THE DATA:

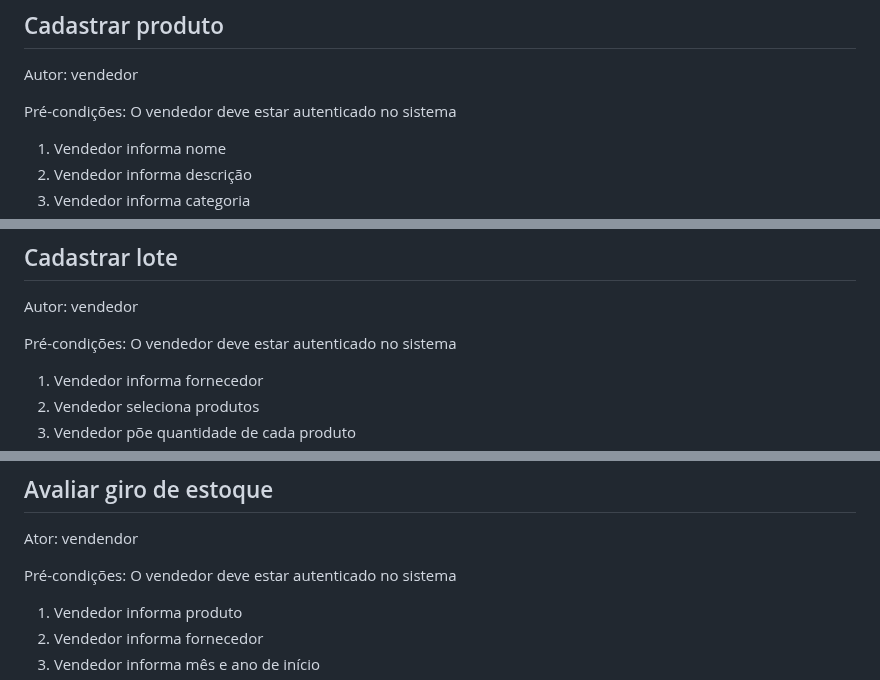
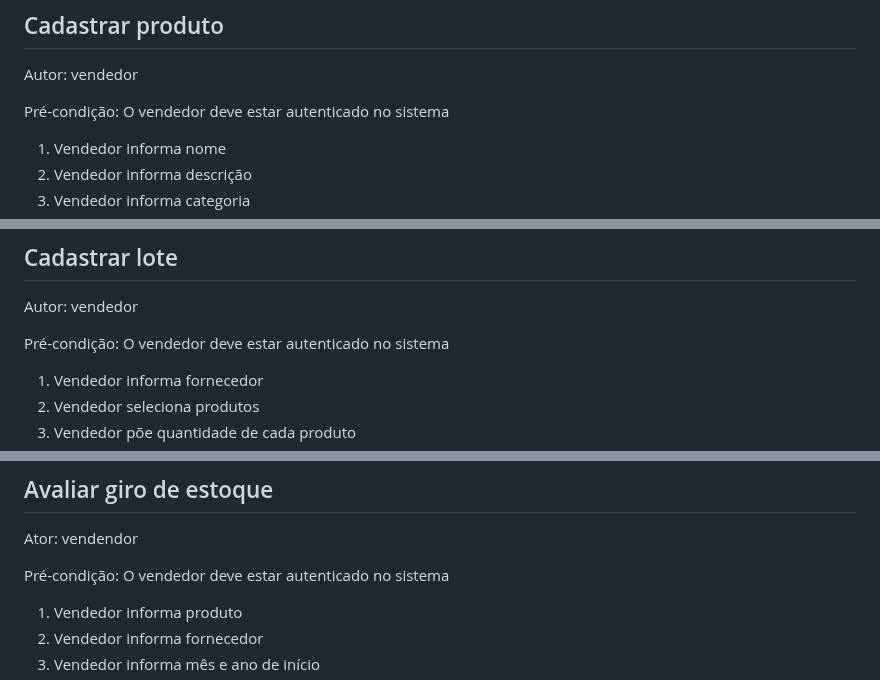
Before and after one commit to raphaelramosds/eimports, a Markdown page: CdU.md, 3 parts joined by grey strips. Drawn GitHub-style.

```diff
--- a/CdU.md
+++ b/CdU.md
@@ -56,7 +58,7 @@ Pré-condições: O vendedor deve estar autenticado no sistema
 
 Autor: vendedor
 
-Pré-condições: O vendedor deve estar autenticado no sistema
+Pré-condição: O vendedor deve estar autenticado no sistema
 
 1. Vendedor informa nome
 2. Vendedor informa descrição
@@ -77,7 +79,7 @@ Extensões:
 
 Autor: vendedor
 
-Pré-condições: O vendedor deve estar autenticado no sistema
+Pré-condição: O vendedor deve estar autenticado no sistema
 
 1. Vendedor informa fornecedor
 2. Vendedor seleciona produtos
@@ -167,7 +169,7 @@ Extensões:
 
 Ator: vendendor
 
-Pré-condições: O vendedor deve estar autenticado no sistema
+Pré-condição: O vendedor deve estar autenticado no sistema
 
 1. Vendedor informa produto
 2. Vendedor informa fornecedor
```
Also changed, not shown: other parts of CdU.md (+8 -6 lines).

TASK STATEMENT:
Would you please print out all the records above exactly, minus any pictures?

TASK RESULT:
Before and after one commit to raphaelramosds/eimports, a Markdown page: CdU.md, 3 parts joined by grey strips. Drawn GitHub-style.

```diff
--- a/CdU.md
+++ b/CdU.md
@@ -56,7 +58,7 @@ Pré-condições: O vendedor deve estar autenticado no sistema
 
 Autor: vendedor
 
-Pré-condições: O vendedor deve estar autenticado no sistema
+Pré-condição: O vendedor deve estar autenticado no sistema
 
 1. Vendedor informa nome
 2. Vendedor informa descrição
@@ -77,7 +79,7 @@ Extensões:
 
 Autor: vendedor
 
-Pré-condições: O vendedor deve estar autenticado no sistema
+Pré-condição: O vendedor deve estar autenticado no sistema
 
 1. Vendedor informa fornecedor
 2. Vendedor seleciona produtos
@@ -167,7 +169,7 @@ Extensões:
 
 Ator: vendendor
 
-Pré-condições: O vendedor deve estar autenticado no sistema
+Pré-condição: O vendedor deve estar autenticado no sistema
 
 1. Vendedor informa produto
 2. Vendedor informa fornecedor
```
Also changed, not shown: other parts of CdU.md (+8 -6 lines).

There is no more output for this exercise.